Meetings and Mentoring

This year’s Mid-Winter conference included a Membership Committee meeting and seminar, and I am very pleased to report the topic of conversation centered on mentorship, especially mentoring our younger members.

Some of you may recall a previous newsletter regarding mentoring. I believe this is very important as DAV moves forward, especially since our nation is winding down from more than a decade of war, and transitioning military members will need our services more than ever. The Membership Committee presented and discussed several ideas for invigorating Chapters and Departments to get our new members actively involved in DAV. Look for more news to follow and possibly a webinar later this summer for our members to use to accomplish this very important mission. We will also be featuring articles on mentoring in DAV Magazine.

Some of the discussion during the meeting concerned community service programs at the Chapter and Department levels, tailored to meet the unique needs of individual communities. This is an opportunity for us to showcase who DAV is and what we do for our veteran brothers and sisters.

During the session, we also decided to review the introductory packet each new member receives from the Membership Department. After all, how long has it been since many of us who have been with DAV for years reviewed these materials? I invite you to take a look at the packet, and if you have suggestions, send them to our Membership Committee so we can improve this tool.

We realize Chapters need to have regular business meetings, and there are concerns about these meetings becoming too routine. But opportunities abound during these meetings for mentoring and developing our future leaders. Remember, the calling of any successful organization is for leaders to train their own replacements. Part of bringing new or potential members into the fold and getting them active could include:

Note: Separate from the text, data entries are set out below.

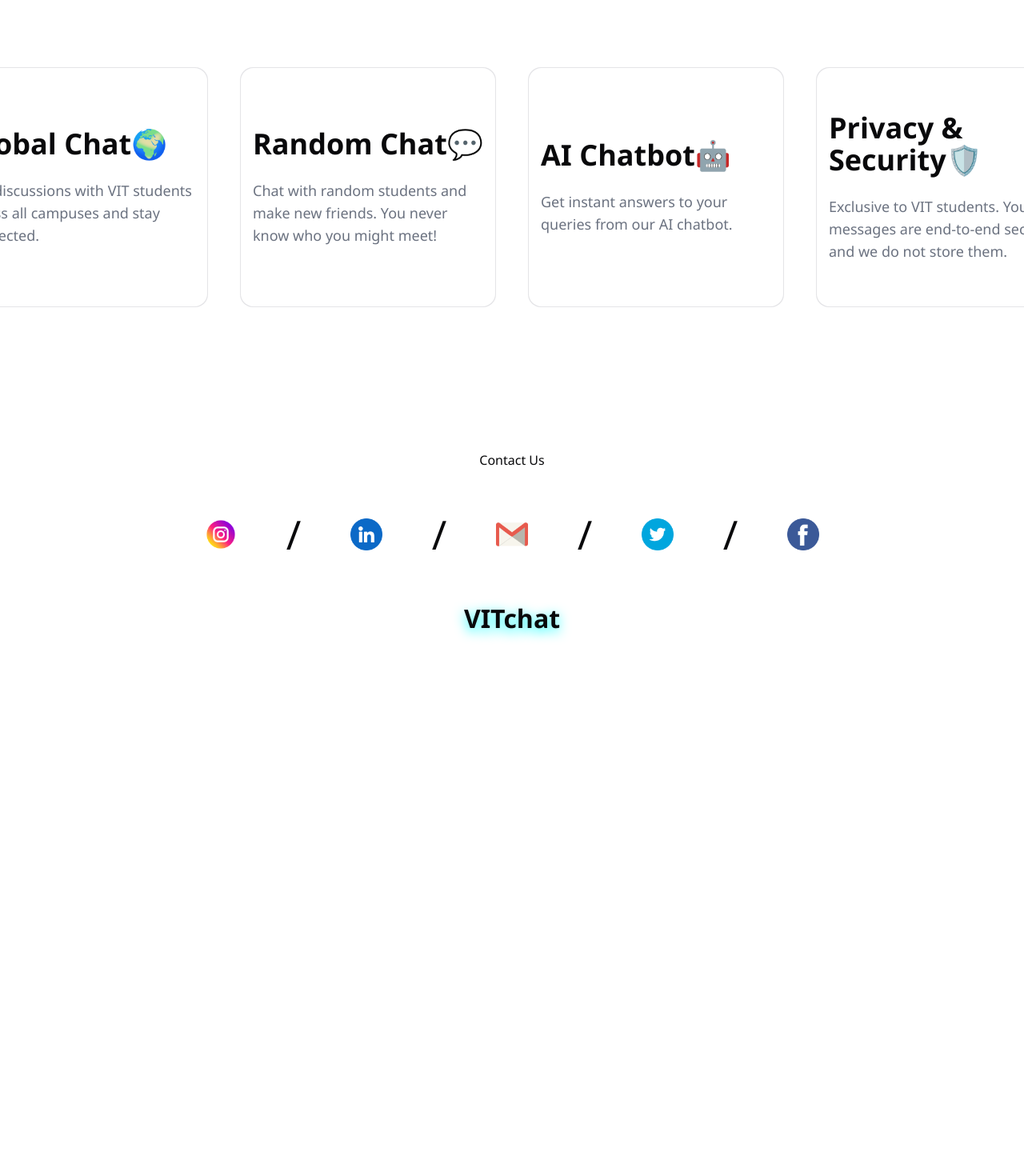
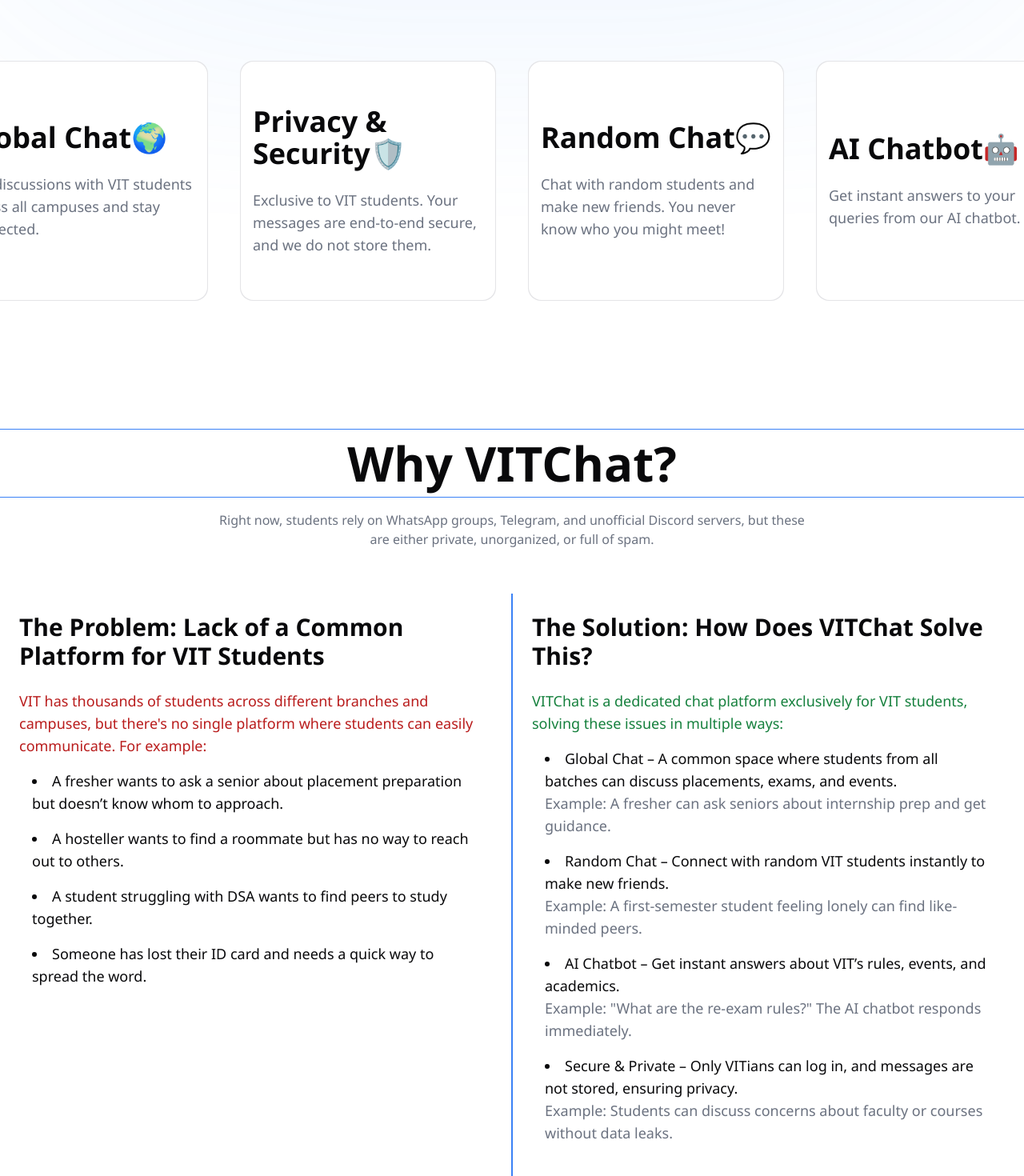
Before and after one commit to vikeshkumar100/VITChat_frontend, a React (Vite) app: page / in a window 1280 px wide. Shown: the part 1240-2710 px from the top of the page at 80% size. Before the commit the page ends 2080 px from the top, so only its background shows below. Built offline with nearby package versions, Linux system fonts and the light colour scheme; no server answers.

Commit message:
add : why vitchat section in homepage

```diff
--- a/src/components/Footer/Footer.jsx
+++ b/src/components/Footer/Footer.jsx
@@ -10,7 +10,8 @@
 const Footer = () => {
   return (
     <footer className="footer-box" id="contact">
-      <span className="footer-content">Contact Us</span>
+      <span className="text-xl">VITChat isn't just a chat platform – it's a community for VITians, built
+      by VITians!💙</span>
       <div className="footer-icon">
         <a href="https://www.instagram.com/vikesh_kapoor_vk/" target="_blank">
           <img src={insta} alt="instagram logo" />
--- /dev/null
+++ b/src/components/Sections/FeaturesSection.jsx
@@ -0,0 +1,39 @@
+import React from 'react'
+import FeaturesCard from "@/components/Card/FeaturesCard";
+const FeaturesSection = () => {
+  return (
+    <div className="h-auto w-full flex flex-col items-center justify-start pt-40 gap-28">
+        <h2 className="text-3xl md:text-6xl font-bold bg-blue-500 p-3 w-full text-center">
+          Features You’ll Love
+        </h2>
+        <div className="w-2/3 flex flex-col md:flex-row items-center justify-center gap-10">
+          <FeaturesCard
+            route="/chat/global-chat"
+            icon="🌍"
+            title="Global Chat"
+            description="Join discussions with VIT students across all campuses and stay connected."
+          />
+          <FeaturesCard
+            route="/chat"
+            icon="🛡️"
+            title="Privacy & Security"
+            description="Exclusive to VIT students. Your messages are end-to-end secure, and we do not store them."
+          />
+          <FeaturesCard
+            route="/chat/random-chat"
+            icon="💬"
+            title="Random Chat"
+            description="Chat with random students and make new friends. You never know who you might meet!"
+          />
+          <FeaturesCard
+            route="/chat/chat-bot"
+            icon="🤖"
+            title="AI Chatbot"
+            description="Get instant answers to your queries from our AI chatbot."
+          />
+        </div>
+      </div>
+  )
+}
+
+export default FeaturesSection
--- /dev/null
+++ b/src/components/Sections/WhySection.jsx
@@ -0,0 +1,63 @@
+import React from "react";
+
+const WhySection = () => {
+  return (
+    <div className="h-auto w-full flex flex-col items-center pt-40 pb-20">
+      <h2 className="text-3xl md:text-6xl font-bold p-3 w-full text-center border-y border-blue-500">
+        Why VITChat?
+      </h2>
+      <p className="p-4 text-gray-500 max-w-3xl text-center">
+        Right now, students rely on WhatsApp groups, Telegram, and unofficial
+        Discord servers, but these are either private, unorganized, or full of
+        spam.
+      </p>
+
+      <div className="w-full flex flex-col md:flex-row justify-around text-lg pt-10">
+        {/* Problem Section */}
+        <div className="md:w-1/2 p-6 max-w-2xl">
+          <h3 className="text-3xl font-bold">The Problem: Lack of a Common Platform for VIT Students</h3>
+          <p className="pt-6 text-red-700">
+            VIT has thousands of students across different branches and campuses, but there's no single platform where students can easily communicate. For example:
+          </p>
+          <ul className="p-4 font-thin flex flex-col gap-4 list-disc list-inside">
+            <li>A fresher wants to ask a senior about placement preparation but doesn’t know whom to approach.</li>
+            <li>A hosteller wants to find a roommate but has no way to reach out to others.</li>
+            <li>A student struggling with DSA wants to find peers to study together.</li>
+            <li>Someone has lost their ID card and needs a quick way to spread the word.</li>
+          </ul>
+        </div>
+
+        {/* center line  */}
+        <div className="border border-blue-500"></div>
+
+        {/* Solution Section */}
+        <div className="md:w-1/2 p-6 max-w-2xl">
+          <h3 className="text-3xl font-bold">The Solution: How Does VITChat Solve This?</h3>
+          <p className="pt-6 text-green-700">
+            VITChat is a dedicated chat platform exclusively for VIT students, solving these issues in multiple ways:
+          </p>
+          <ul className="p-4 font-thin flex flex-col gap-4 list-disc list-inside">
+            <li>
+              <strong>Global Chat –</strong> A common space where students from all batches can discuss placements, exams, and events.
+              <p className="text-gray-500">Example: A fresher can ask seniors about internship prep and get guidance.</p>
+            </li>
+            <li>
+              <strong>Random Chat –</strong> Connect with random VIT students instantly to make new friends.
+              <p className="text-gray-500">Example: A first-semester student feeling lonely can find like-minded peers.</p>
+            </li>
+            <li>
+              <strong>AI Chatbot –</strong> Get instant answers about VIT’s rules, events, and academics.
+              <p className="text-gray-500">Example: "What are the re-exam rules?" The AI chatbot responds immediately.</p>
+            </li>
+            <li>
+              <strong>Secure & Private –</strong> Only VITians can log in, and messages are not stored, ensuring privacy.
+              <p className="text-gray-500">Example: Students can discuss concerns about faculty or courses without data leaks.</p>
+            </li>
+          </ul>
+        </div>
+      </div>
+    </div>
+  );
+};
+
+export default WhySection;
--- a/src/pages/Home/Home.jsx
+++ b/src/pages/Home/Home.jsx
@@ -4,7 +4,8 @@
 import { TypingAnimation } from "../../components/magicui/typing-animation";
 import { VelocityScroll } from "../../components/magicui/scroll-based-velocity";
 import { Link } from "react-router-dom";
-import FeaturesCard from "@/components/Card/FeaturesCard";
+import WhySection from "@/components/Sections/WhySection";
+import FeaturesSection from "@/components/Sections/FeaturesSection";
 
 const Home = () => {
   return (
@@ -31,6 +32,9 @@
           VITChat is a real-time chat platform designed exclusively for VIT
           students. Join global discussions, chat randomly, and get instant
           answers from our chatbot!
+          <span className="block text-red-500/70">
+            *You can't login without VIT email*
+          </span>
         </h4>
         <Link to="/chat">
           <RainbowButton className="md:text-2xl">Join Chat Now</RainbowButton>{" "}
@@ -46,37 +50,10 @@
       </div>
 
       {/* features */}
-      <div className="min-h-screen w-full flex flex-col items-center justify-top pt-40 gap-28">
-        <h2 className="text-3xl md:text-6xl font-bold bg-blue-600 p-4 w-full">
-        Why VITChat? – Features You’ll Love
-        </h2>
-        <div className="w-2/3 flex flex-col md:flex-row items-center justify-center gap-10">
-          <FeaturesCard
-            route="/chat/global-chat"
-            icon="🌍"
-            title="Global Chat"
-            description="Join discussions with VIT students across all campuses and stay connected."
-          />
-          <FeaturesCard
-            route="/chat/random-chat"
-            icon="💬"
-            title="Random Chat"
-            description="Chat with random students and make new friends. You never know who you might meet!"
-          />
-          <FeaturesCard
-            route="/chat/chat-bot"
-            icon="🤖"
-            title="AI Chatbot"
-            description="Get instant answers to your queries from our AI chatbot."
-          />
-          <FeaturesCard
-            route="/chat"
-            icon="🛡️"
-            title="Privacy & Security"
-            description="Exclusive to VIT students. Your messages are end-to-end secure, and we do not store them."
-          />
-        </div>
-      </div>
+      <FeaturesSection />
+
+      {/* Why section */}
+      <WhySection />
     </div>
   );
 };
```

  • Making copies of the weekly NSO membership report distributed to Chapters.
  • An email from the Chapter welcoming the new member and introducing their sponsor.
  • Hospital Service Coordinators reaching out to hospitalized members.
  • Visiting nursing homes as part of the chaplain’s duties.
  • Developing a prospect list at local Golden Corral activities and using that list to contact potential members.

Reaching new members and then mentoring them is a challenge, but it can also invigorate Chapters and Departments. Keep in mind that many of our new members are currently transitioning out of uniform. Since most of them are still working, make sure to have a program or activity that meets their schedules and needs. Picnics, evening events, childcare arrangements — these could be helpful to our auxiliary partners and during couples night. When you offer programs for younger veterans, make sure the topics matter to them, such as employment or a veteran-owned business seminar. The possibilities are endless.

I want to thank our Membership Committee for their efforts and thoughtful insights at the Mid-Winter conference. Please look for upcoming articles and newsletters concerning member mentorship and send your ideas to the DAV Membership Committee. I believe Benjamin Franklin had it absolutely correct when he said, “Tell me and I forget, teach me and I may remember, involve me and I learn.” Involving and mentoring new members will chart DAV’s future course, and it’s up to us to lay that foundation.